Study Compares Health of Asian, Latino Immigrant Families
Each generation of Asian immigrant families improves its health habits, while their Latino counterparts either show no improvement or develop less healthy habits, according to a RAND study published online Tuesday in the American Journal of Public Health, the Los Angeles Times reports. The study analyzed a 2001 survey of nearly 6,000 adolescents ages 12 to 17 who represented at least three generations of Asian and Latino immigrant groups, which are the two largest immigrant groups in the country.

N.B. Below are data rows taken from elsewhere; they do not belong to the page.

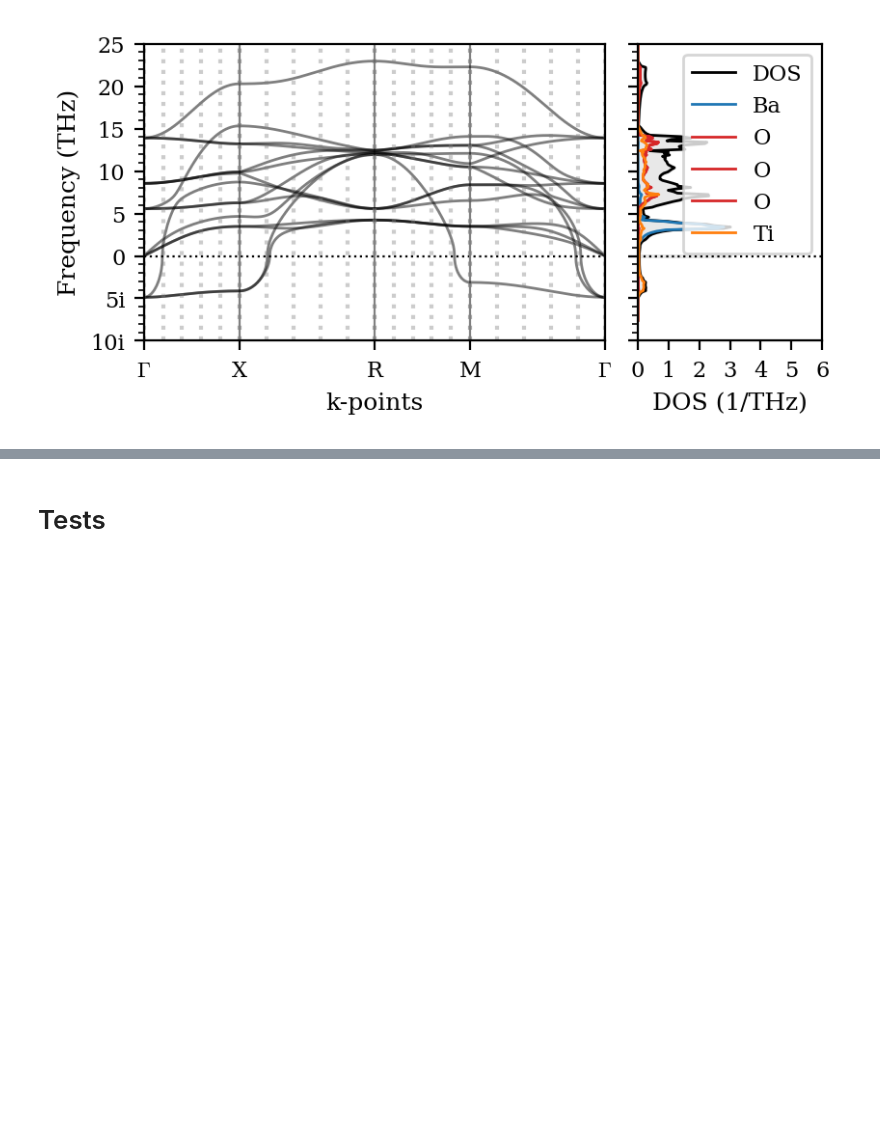
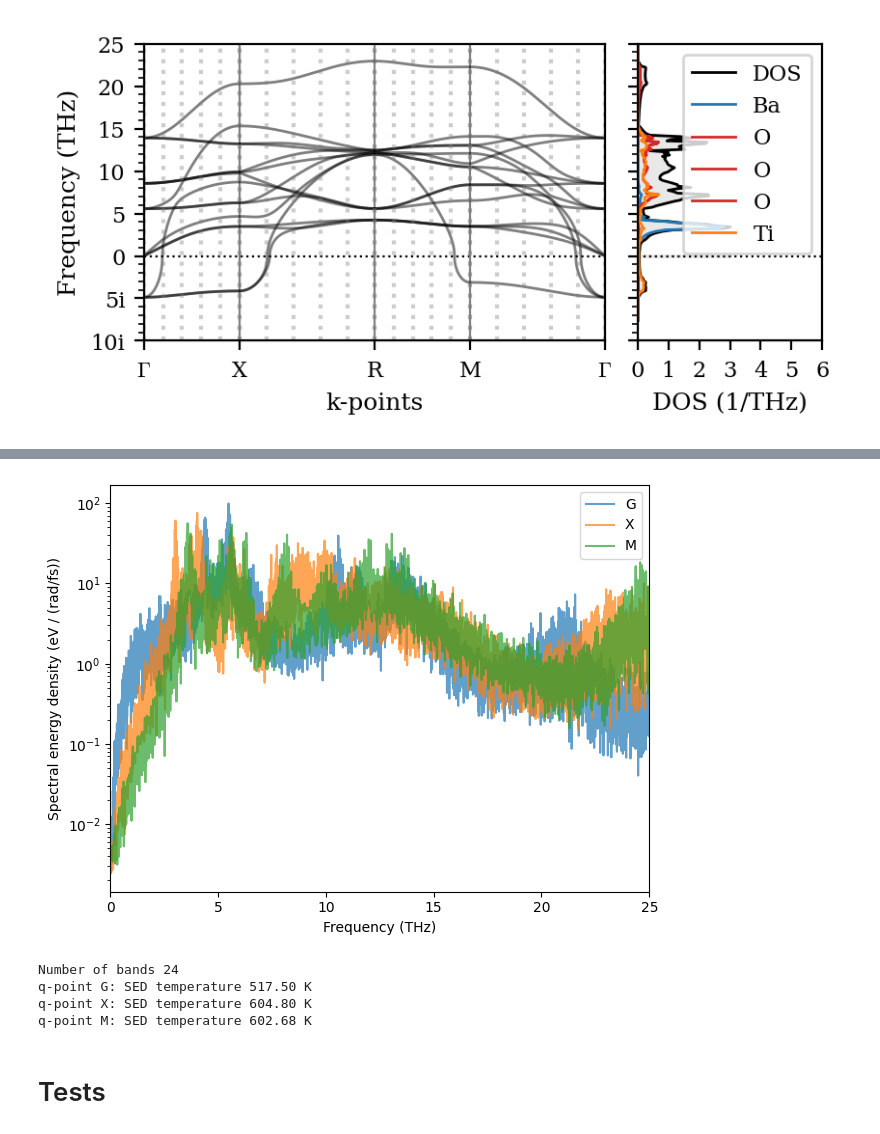
Before and after one commit to ThomasRavnborg/OxideSlabs, a Jupyter notebook: MLtraining.ipynb, the cells around one changed output, grey strips where cells are left out. Drawn from its saved outputs; the diff is of its cells as text; code cells hidden in the pictures; blank space fills up the shorter version.

```diff
--- a/MLtraining.ipynb
+++ b/MLtraining.ipynb
@@ -1971,26 +2042,34 @@ NameError: name 'phonopy_dists' is not defined
 # %%
 special_indices = np.cumsum([0] + [len(d) for d in dyna_dists])[:-1]
 
 fig, ax = plt.subplots()
 
 for label, spectrum in zip('GXMR', sed[special_indices]):
     ax.semilogy(dyna_freqs, spectrum, label=label, alpha=0.7)
-ax.set_xlim(0, 50)
+ax.set_xlim(0, 25)
 ax.set_xlabel('Frequency (THz)')
 ax.set_ylabel('Spectral energy density (eV / (rad/fs))')
 ax.legend()
 
 fig.tight_layout()
+# %% [output]
+[figure, added]
 # %%
 # SED normalization test
 from ase.units import kB
+from dynasor.units import radians_per_fs_to_THz
 
 n_bands = len(unitcell) * 3
 print('Number of bands', n_bands)
-for label, spectrum in zip('AGMK', sed[special_indices]):
-    I = np.trapezoid(spectrum, w)
+for label, spectrum in zip('GXMR', sed[special_indices]):
+    I = np.trapezoid(spectrum, dyna_freqs / radians_per_fs_to_THz)
     T = I / (1 / 2 * kB * n_bands)
     print(f'q-point {label}: SED temperature {T:.2f} K')
+# %% [output]
+Number of bands 24
+q-point G: SED temperature 517.50 K
+q-point X: SED temperature 604.80 K
+q-point M: SED temperature 602.68 K
 # %% [markdown]
 # Tests
 # %%
```
Also changed, not shown: parts of 8 cells of this notebook, 6 other files.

Lead researcher Michele Allen, an assistant professor at the Program in Health Disparities Research at the University of Minnesota, and colleagues looked at diet, exercise, television viewing and other habits of the adolescents. According to the study, Asian and Latino immigrant groups after they first arrived in the U.S. drank fewer sodas and ate more fruits and vegetables than whites.
After two generations, the health habits of Asian youths either equaled or surpassed those of whites in additional areas, including more exercise and fewer hours of television viewing, the study found. Latino adolescents after two generations had less healthy diets than Asians and whites and were less likely to use seat belts, bicycle helmets or sunscreen, according to the study.
The study "could help explain rising rates of obesity and diabetes among Latinos," the Times reports. Previous research has suggested that Latinos have relatively good health despite having low incomes, but the study indicates that Latinos' health could diminish over time.
Allen said that if her findings are true, Latinos' better-than-expected health "is probably not going to hold out over generations." She also noted that poverty is not the singular cause of health disparities between the Latinos and other groups because the findings were consistent across economic groups -- except physical activity among higher-income Latino youths, which was comparable to exercise among whites.
Allen said, "We know that Latinos are much more likely to be uninsured than any other groups. There is the possibility that they're not hearing the health messages because they don't have access to a regular source of health care" (Engel, Los Angeles Times, 12/6).